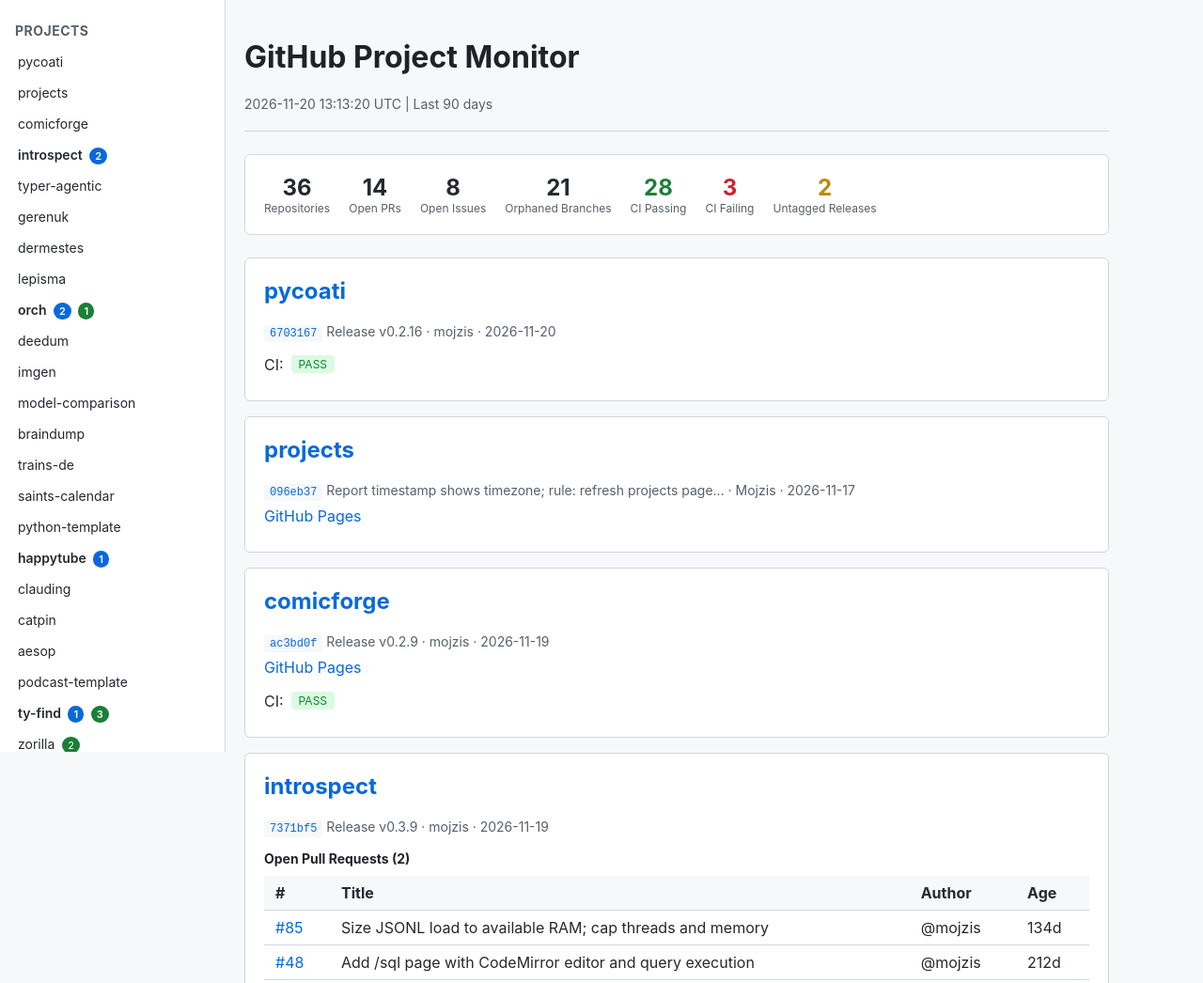
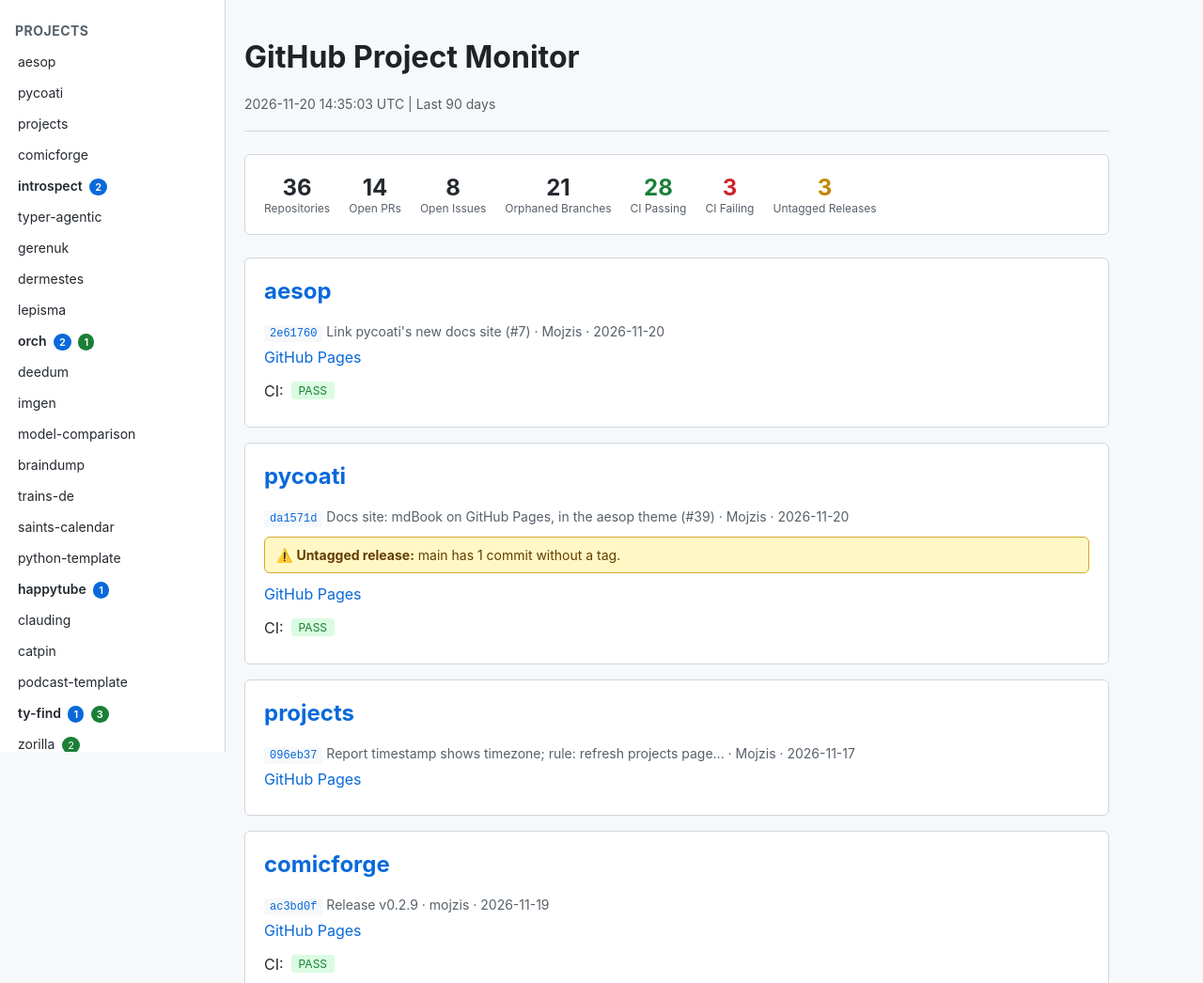
Before and after one commit to mojzis/projects, a plain HTML site: page index.html in a window 1280 px wide. Shown: the top 1046 px of the page at 94% size. Drawn offline with Linux system fonts and the light colour scheme.

Commit message:
Update report - 2026-11-20 14:35

```diff
--- a/index.html
+++ b/index.html
@@ -193,6 +193,14 @@
             <ul>
 
                 <li>
+                    <a href="#aesop">
+                        aesop
+
+
+                    </a>
+                </li>
+
+                <li>
                     <a href="#pycoati">
                         pycoati
 
@@ -345,14 +353,6 @@
                 </li>
 
                 <li>
-                    <a href="#aesop">
-                        aesop
-
-
-                    </a>
-                </li>
-
-                <li>
                     <a href="#podcast-template">
                         podcast-template
 
@@ -486,7 +486,7 @@
         <main class="main">
             <div class="header">
                 <h1>GitHub Project Monitor</h1>
-                <p>2026-11-20 13:13:20 UTC | Last 90 days</p>
+                <p>2026-11-20 14:35:03 UTC | Last 90 days</p>
             </div>
 
             <div class="summary">
@@ -516,33 +516,79 @@
                         <div class="stat-label">CI Failing</div>
                     </div>
                     <div class="stat">
-                        <div class="stat-value status-warn">2</div>
+                        <div class="stat-value status-warn">3</div>
                         <div class="stat-label">Untagged Releases</div>
                     </div>
                 </div>
             </div>
 
 
+            <div class="repo-card" id="aesop">
+                <h2><a href="https://github.com/mojzis/aesop">aesop</a></h2>
+
+
+                <div class="commit-line">
+                    <a href="https://github.com/mojzis/aesop/commit/2e61760706a3c63e8bc834984e94f82d20405e32"><code>2e61760</code></a>
+                    Link pycoati's new docs site (#7)
+                    &middot; Mojzis
+                    &middot; 2026-11-20
+                </div>
+
+
+
+
+
+
+
+
+
+
+
+                <div class="pages-link">
+                    <a href="https://mojzis.github.io/aesop/">GitHub Pages</a>
+                </div>
+
+
+
+                <div class="ci-status">
+                    CI:
+
+                    <span class="badge badge-success">PASS</span>
+
+                </div>
+
+            </div>
+
             <div class="repo-card" id="pycoati">
                 <h2><a href="https://github.com/mojzis/pycoati">pycoati</a></h2>
 
 
                 <div class="commit-line">
-                    <a href="https://github.com/mojzis/pycoati/commit/6703167746aa62328033178b107154a8fd691b2b"><code>6703167</code></a>
-                    Release v0.2.16
-                    &middot; mojzis
+                    <a href="https://github.com/mojzis/pycoati/commit/da1571df967e167d8b8dcd503aba1c626efadb29"><code>da1571d</code></a>
+                    Docs site: mdBook on GitHub Pages, in the aesop theme (#39)
+                    &middot; Mojzis
                     &middot; 2026-11-20
                 </div>
 
 
 
-
-
-
-
-
-
-
+                <div class="release-warning">
+                    ⚠️ <strong>Untagged release:</strong> main has
+                    1 commit
+                    without a tag.
+                </div>
+
+
+
+
+
+
+
+
+
+                <div class="pages-link">
+                    <a href="https://mojzis.github.io/pycoati/">GitHub Pages</a>
+                </div>
 
 
 
@@ -654,7 +700,7 @@
                                 <td><a href="https://github.com/mojzis/introspect/pull/48">#48</a></td>
                                 <td>Add /sql page with CodeMirror editor and query execution</td>
                                 <td>@mojzis</td>
-                                <td>212d</td>
+                                <td>213d</td>
                             </tr>
 
                         </tbody>
@@ -1306,42 +1352,6 @@
 
 
 
-
-
-
-                <div class="ci-status">
-                    CI:
-
-                    <span class="badge badge-success">PASS</span>
-
-                </div>
-
-            </div>
-
-            <div class="repo-card" id="aesop">
-                <h2><a href="https://github.com/mojzis/aesop">aesop</a></h2>
-
-
-                <div class="commit-line">
-                    <a href="https://github.com/mojzis/aesop/commit/1c2917c3cc04c4b1b95fb7dee9e8447d5c463e91"><code>1c2917c</code></a>
-                    Bump biston to 0.7.7, gerenuk to 0.5.7, introspy to 0.3.8, m...
-                    &middot; Mojzis
-                    &middot; 2026-11-17
-                </div>
-
-
-
-
-
-
-
-
-
-
-
-                <div class="pages-link">
-                    <a href="https://mojzis.github.io/aesop/">GitHub Pages</a>
-                </div>
 
 
 
```
Also changed, not shown: llms.txt, 1 other file.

━━━━━━━━━━

Problem details.
Everything in the listing should be copied exactly, apart from the images it holds.

Expected output.
Before and after one commit to mojzis/projects, a plain HTML site: page index.html in a window 1280 px wide. Shown: the top 1046 px of the page at 94% size. Drawn offline with Linux system fonts and the light colour scheme.

Commit message:
Update report - 2026-11-20 14:35

```diff
--- a/index.html
+++ b/index.html
@@ -193,6 +193,14 @@
             <ul>
 
                 <li>
+                    <a href="#aesop">
+                        aesop
+
+
+                    </a>
+                </li>
+
+                <li>
                     <a href="#pycoati">
                         pycoati
 
@@ -345,14 +353,6 @@
                 </li>
 
                 <li>
-                    <a href="#aesop">
-                        aesop
-
-
-                    </a>
-                </li>
-
-                <li>
                     <a href="#podcast-template">
                         podcast-template
 
@@ -486,7 +486,7 @@
         <main class="main">
             <div class="header">
                 <h1>GitHub Project Monitor</h1>
-                <p>2026-11-20 13:13:20 UTC | Last 90 days</p>
+                <p>2026-11-20 14:35:03 UTC | Last 90 days</p>
             </div>
 
             <div class="summary">
@@ -516,33 +516,79 @@
                         <div class="stat-label">CI Failing</div>
                     </div>
                     <div class="stat">
-                        <div class="stat-value status-warn">2</div>
+                        <div class="stat-value status-warn">3</div>
                         <div class="stat-label">Untagged Releases</div>
                     </div>
                 </div>
             </div>
 
 
+            <div class="repo-card" id="aesop">
+                <h2><a href="https://github.com/mojzis/aesop">aesop</a></h2>
+
+
+                <div class="commit-line">
+                    <a href="https://github.com/mojzis/aesop/commit/2e61760706a3c63e8bc834984e94f82d20405e32"><code>2e61760</code></a>
+                    Link pycoati's new docs site (#7)
+                    &middot; Mojzis
+                    &middot; 2026-11-20
+                </div>
+
+
+
+
+
+
+
+
+
+
+
+                <div class="pages-link">
+                    <a href="https://mojzis.github.io/aesop/">GitHub Pages</a>
+                </div>
+
+
+
+                <div class="ci-status">
+                    CI:
+
+                    <span class="badge badge-success">PASS</span>
+
+                </div>
+
+            </div>
+
             <div class="repo-card" id="pycoati">
                 <h2><a href="https://github.com/mojzis/pycoati">pycoati</a></h2>
 
 
                 <div class="commit-line">
-                    <a href="https://github.com/mojzis/pycoati/commit/6703167746aa62328033178b107154a8fd691b2b"><code>6703167</code></a>
-                    Release v0.2.16
-                    &middot; mojzis
+                    <a href="https://github.com/mojzis/pycoati/commit/da1571df967e167d8b8dcd503aba1c626efadb29"><code>da1571d</code></a>
+                    Docs site: mdBook on GitHub Pages, in the aesop theme (#39)
+                    &middot; Mojzis
                     &middot; 2026-11-20
                 </div>
 
 
 
-
-
-
-
-
-
-
+                <div class="release-warning">
+                    ⚠️ <strong>Untagged release:</strong> main has
+                    1 commit
+                    without a tag.
+                </div>
+
+
+
+
+
+
+
+
+
+                <div class="pages-link">
+                    <a href="https://mojzis.github.io/pycoati/">GitHub Pages</a>
+                </div>
 
 
 
@@ -654,7 +700,7 @@
                                 <td><a href="https://github.com/mojzis/introspect/pull/48">#48</a></td>
                                 <td>Add /sql page with CodeMirror editor and query execution</td>
                                 <td>@mojzis</td>
-                                <td>212d</td>
+                                <td>213d</td>
                             </tr>
 
                         </tbody>
@@ -1306,42 +1352,6 @@
 
 
 
-
-
-
-                <div class="ci-status">
-                    CI:
-
-                    <span class="badge badge-success">PASS</span>
-
-                </div>
-
-            </div>
-
-            <div class="repo-card" id="aesop">
-                <h2><a href="https://github.com/mojzis/aesop">aesop</a></h2>
-
-
-                <div class="commit-line">
-                    <a href="https://github.com/mojzis/aesop/commit/1c2917c3cc04c4b1b95fb7dee9e8447d5c463e91"><code>1c2917c</code></a>
-                    Bump biston to 0.7.7, gerenuk to 0.5.7, introspy to 0.3.8, m...
-                    &middot; Mojzis
-                    &middot; 2026-11-17
-                </div>
-
-
-
-
-
-
-
-
-
-
-
-                <div class="pages-link">
-                    <a href="https://mojzis.github.io/aesop/">GitHub Pages</a>
-                </div>
 
 
 
```
Also changed, not shown: llms.txt, 1 other file.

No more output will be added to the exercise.